Climate benefits of a natural gas bridge ‘unlikely to be significant’
Natural gas can only be a worthwhile bridge to a low carbon future if a series of tough conditions are met, according to a working paper from the influential New Climate Economy initiative.
The paper says the climate benefits of gas, including shale gas, could in theory be significant. It suggests a 10% increase in global gas supplies could prevent 500 gigawatts (GW) of new coal capacity being added by 2035, avoiding 1.3 billion tonnes of annual carbon dioxide (CO2) emissions.
But it warns that any theoretical benefits could easily be wiped out without controls on methane leakage, limits on total energy use and targets to ensure low-carbon energy sources are not displaced.
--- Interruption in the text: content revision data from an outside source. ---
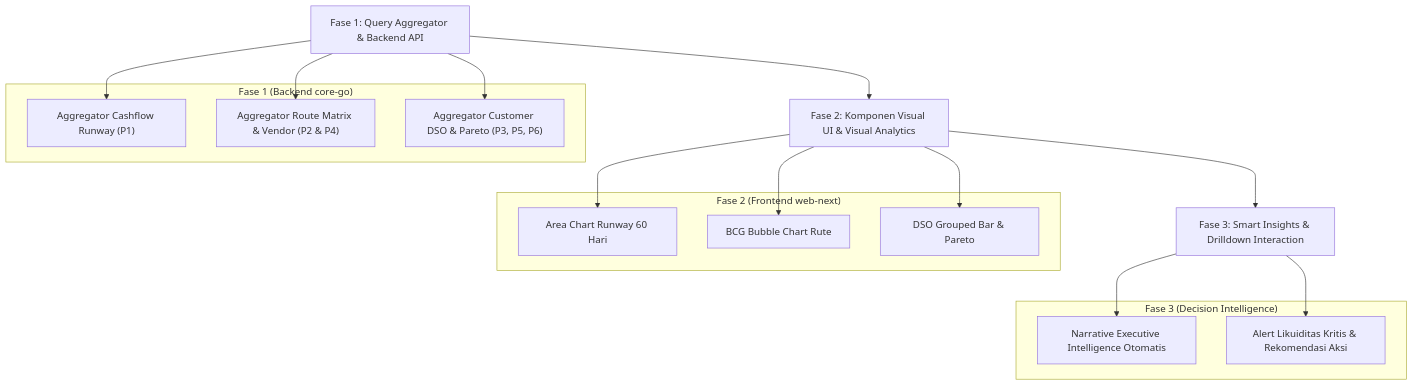
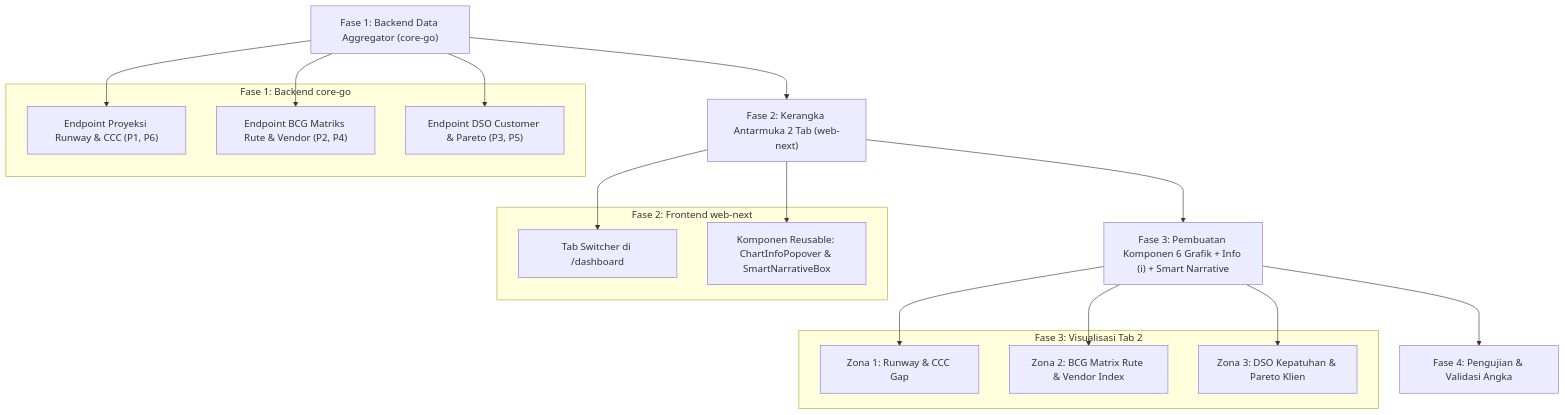
One commit to odealidj/cashflow-shipment-adi changed the second of 2 diagrams in docs/rencana_pengembangan_grafik_pertumbuhan_bisnis.md. Above: the diagram before and after it, drawn with Mermaid. The commit also changed other lines of this file and 12 other files, not shown here.

First line of the commit message:
feat(dashboard): implement 6 strategic analytics charts and 2-tab executive view

````diff
--- a/docs/rencana_pengembangan_grafik_pertumbuhan_bisnis.md
+++ b/docs/rencana_pengembangan_grafik_pertumbuhan_bisnis.md
@@ -176,31 +275,32 @@
 ```mermaid
 graph TD
-    A["Fase 1: Query Aggregator & Backend API"] --> B["Fase 2: Komponen Visual UI & Visual Analytics"]
-    B --> C["Fase 3: Smart Insights & Drilldown Interaction"]
+    F1["Fase 1: Backend Data Aggregator (core-go)"] --> F2["Fase 2: Kerangka Antarmuka 2 Tab (web-next)"]
+    F2 --> F3["Fase 3: Pembuatan Komponen 6 Grafik + Info (i) + Smart Narrative"]
+    F3 --> F4["Fase 4: Pengujian & Validasi Angka"]
     
-    subgraph "Fase 1 (Backend core-go)"
-        A1["Aggregator Cashflow Runway (P1)"]
-        A2["Aggregator Route Matrix & Vendor (P2 & P4)"]
-        A3["Aggregator Customer DSO & Pareto (P3, P5, P6)"]
+    subgraph "Fase 1: Backend core-go"
+        F1A["Endpoint Proyeksi Runway & CCC (P1, P6)"]
+        F1B["Endpoint BCG Matriks Rute & Vendor (P2, P4)"]
+        F1C["Endpoint DSO Customer & Pareto (P3, P5)"]
     end
     
-    subgraph "Fase 2 (Frontend web-next)"
-        B1["Area Chart Runway 60 Hari"]
-        B2["BCG Bubble Chart Rute"]
-        B3["DSO Grouped Bar & Pareto"]
+    subgraph "Fase 2: Frontend web-next"
+        F2A["Tab Switcher di /dashboard"]
+        F2B["Komponen Reusable: ChartInfoPopover & SmartNarrativeBox"]
     end
     
-    subgraph "Fase 3 (Decision Intelligence)"
-        C1["Narrative Executive Intelligence Otomatis"]
-        C2["Alert Likuiditas Kritis & Rekomendasi Aksi"]
+    subgraph "Fase 3: Visualisasi Tab 2"
+        F3A["Zona 1: Runway & CCC Gap"]
+        F3B["Zona 2: BCG Matrix Rute & Vendor Index"]
+        F3C["Zona 3: DSO Kepatuhan & Pareto Klien"]
     end
     
-    A --> A1
-    A --> A2
-    A --> A3
-    B --> B1
-    B --> B2
-    B --> B3
-    C --> C1
-    C --> C2
+    F1 --> F1A
+    F1 --> F1B
+    F1 --> F1C
+    F2 --> F2A
+    F2 --> F2B
+    F3 --> F3A
+    F3 --> F3B
+    F3 --> F3C
 ```
````
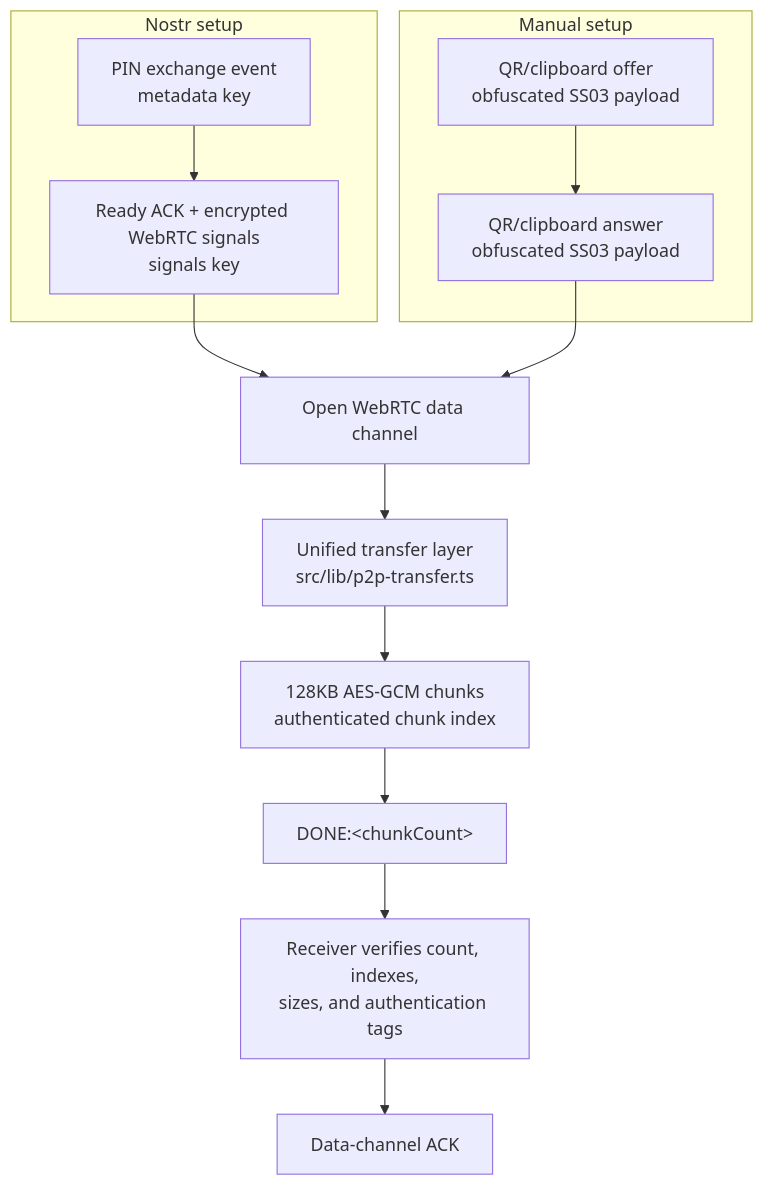
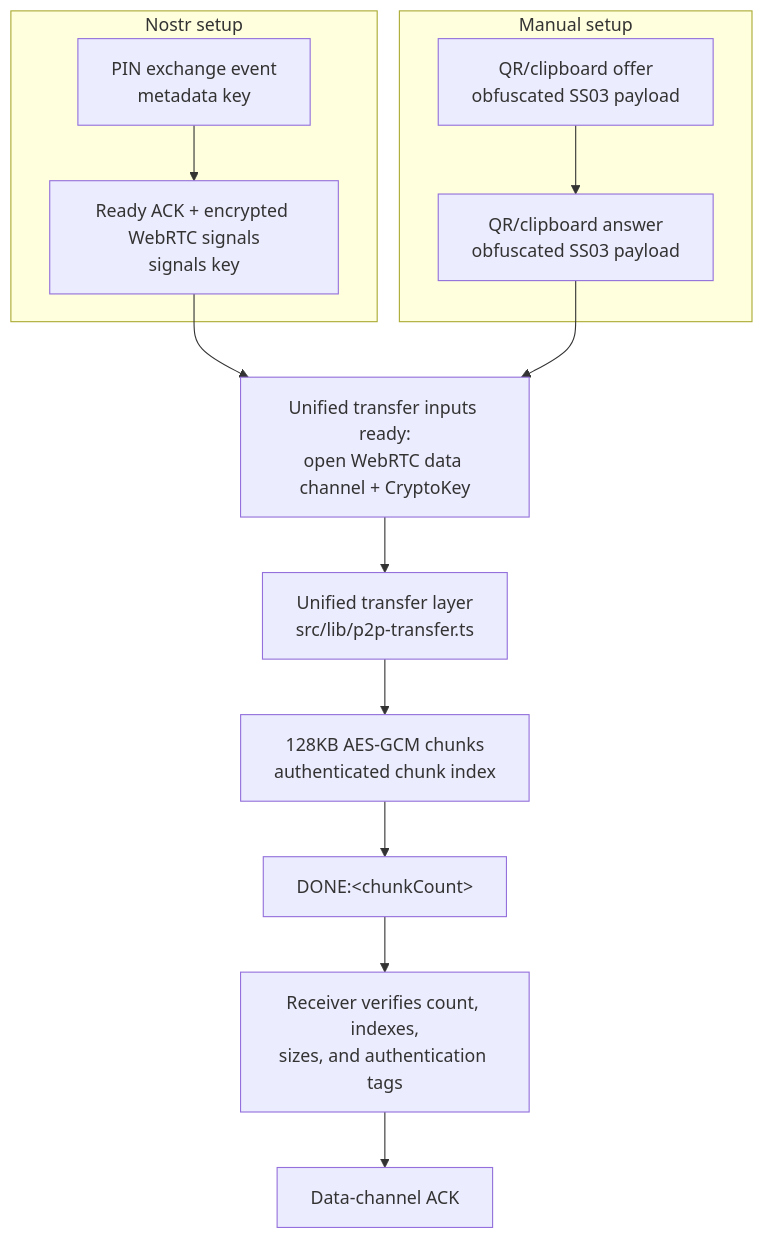
Before and after one commit to andrewtheguy/secure-send-web: the first of 5 diagrams in docs/ARCHITECTURE.md, drawn with Mermaid. The commit also changed other lines of this file, not shown here.

Commit message:
refactor: clarify signaling setup and unified transfer process in architecture documentation

````diff
--- a/docs/ARCHITECTURE.md
+++ b/docs/ARCHITECTURE.md
@@ -35,23 +35,23 @@
 ```mermaid
 flowchart TD
     subgraph Nostr[Nostr setup]
         N1[PIN exchange event<br/>metadata key]
         N2[Ready ACK + encrypted WebRTC signals<br/>signals key]
         N1 --> N2
     end
 
     subgraph Manual[Manual setup]
         M1[QR/clipboard offer<br/>obfuscated SS03 payload]
         M2[QR/clipboard answer<br/>obfuscated SS03 payload]
         M1 --> M2
     end
 
-    N2 --> Channel[Open WebRTC data channel]
+    N2 --> Channel[Unified transfer inputs ready:<br/>open WebRTC data channel + CryptoKey]
     M2 --> Channel
 
     Channel --> Transfer[Unified transfer layer<br/>src/lib/p2p-transfer.ts]
     Transfer --> Chunks[128KB AES-GCM chunks<br/>authenticated chunk index]
     Chunks --> Done[DONE:&lt;chunkCount&gt;]
     Done --> Verify[Receiver verifies count, indexes,<br/>sizes, and authentication tags]
     Verify --> Ack[Data-channel ACK]
 ```
````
The North American shale gas revolution has helped drive down emissions from US electricity supplies. The US shift from coal- to gas-fired power stations has been driven, though perhaps only in part, by market forces because fracking has made US gas cheaper.